In the fall of 1849, less than 20 years after the community of Honesdale in the Poconos was founded, a small group of Jews gathered to form the first Jewish congregation in the area – Congregation Beth Israel. Like most synagogues of the day, they held their first meetings with a borrowed Torah in one of the member’s homes. By the next year, the congregation had purchased a Torah, a Shofar and a Megillah. That same year, they started the cemetery that continues today as the Beth Israel Cemetery. A constitution was written and the congregation began to grow. 

Regional Development

Beth Israel’s story has many chapters, beginning with the story of the Delaware & Hudson Canal Company and its need to serve its workers. The early founders were part of the retail merchant community of rural America in the mid- and late- nineteenth century. There followed a small but creative and dynamic manufacturing community that found workers in the area prepared to support the developing Textile industry. In addition, the County Seat in Honesdale supported a professional class including government- and hospital-related occupations.


The beautiful natural surroundings and proximity to major population centers led to the development of a flourishing community of Resident Summer Camps that increased the population of the area by over 50,000 individuals each summer. Many of these camps serve primarily Jewish children from throughout the Northeast. The surrounding hills and mountains saw the growth of a winter recreational season as well. Resort home communities sprouted up throughout the area – Hemlock Farms and The Hideout are among largest. Although the majority of the residents were seasonal, over time, the lure of a more rural life with its relaxing atmosphere and its security transformed the residents of these communities into full-time, vibrant participants in the life of the greater Wayne and Pike Counties area. Congregation Beth Israel has benefited and flourished throughout its more than 165 years of history.

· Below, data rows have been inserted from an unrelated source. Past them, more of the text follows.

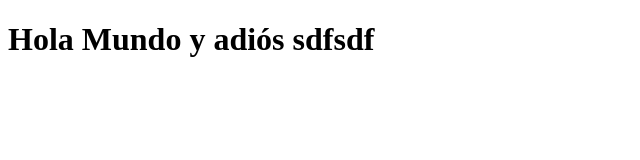
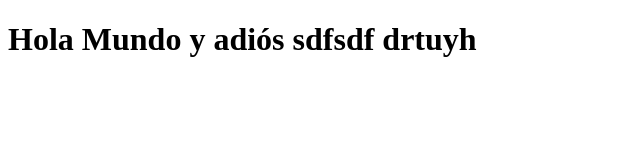
Before and after one commit to inmaOretania/gitterminal, a plain HTML site: page index.html in a window 1280 px wide. Shown: the whole page, without its empty margins (0-640 px from the left). Drawn offline with Linux system fonts and the light colour scheme.

Commit message:
Otro commit mas

```diff
--- a/index.html
+++ b/index.html
@@ -6,6 +6,6 @@
     <title>Document</title>
 </head>
 <body>
-    <h1>Hola Mundo y adiós sdfsdf</h1>
+    <h1>Hola Mundo y adiós sdfsdf drtuyh</h1>
 </body>
 </html>
```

As might be expected, the Congregation began as Orthodox but quickly transformed itself into a reflection of German Reform or Classical Reform tradition. In the 1930s and 1940s, Jews of Eastern European backgrounds began to move into the area and the Congregation began to change from Classical Reform to a more mainstream Reform congregation. The Jewish community saw itself as an independent “full service” community.

So in addition to the Synagogue, there was the Cemetery Association, a lodge of B’nai B’rith and a chapter of Hadassah. The community supported the concept of Jewish philanthropy and contributed generously to community and Jewish causes, including support for the Jewish institutions of nearby Scranton, such as the Jewish Home and Jewish Community Center.

Beth Israel Today

Today, Beth Israel Congregation’s dynamic membership supports a religious school and a variety of Jewish cultural events. While there remains a core of Members who can trace their roots back to the Early Founders, the majority of Members have joined the Community in the last fifteen years. Every year there are B’nai Mitzvah and Weddings celebrated in the historic Beth Israel synagogue building. Each year, more members find their way to Honesdale and the surrounding areas as a result of time spent in the area’s well-known summer camps, at local resorts, and because of the ever-developing communities.

As part of the Union of Reform Judaism movement, we embrace modern tenets, but we also invest in honoring where we come from. That is why we maintain a small museum case with artifacts like the ones you see at the top of this page.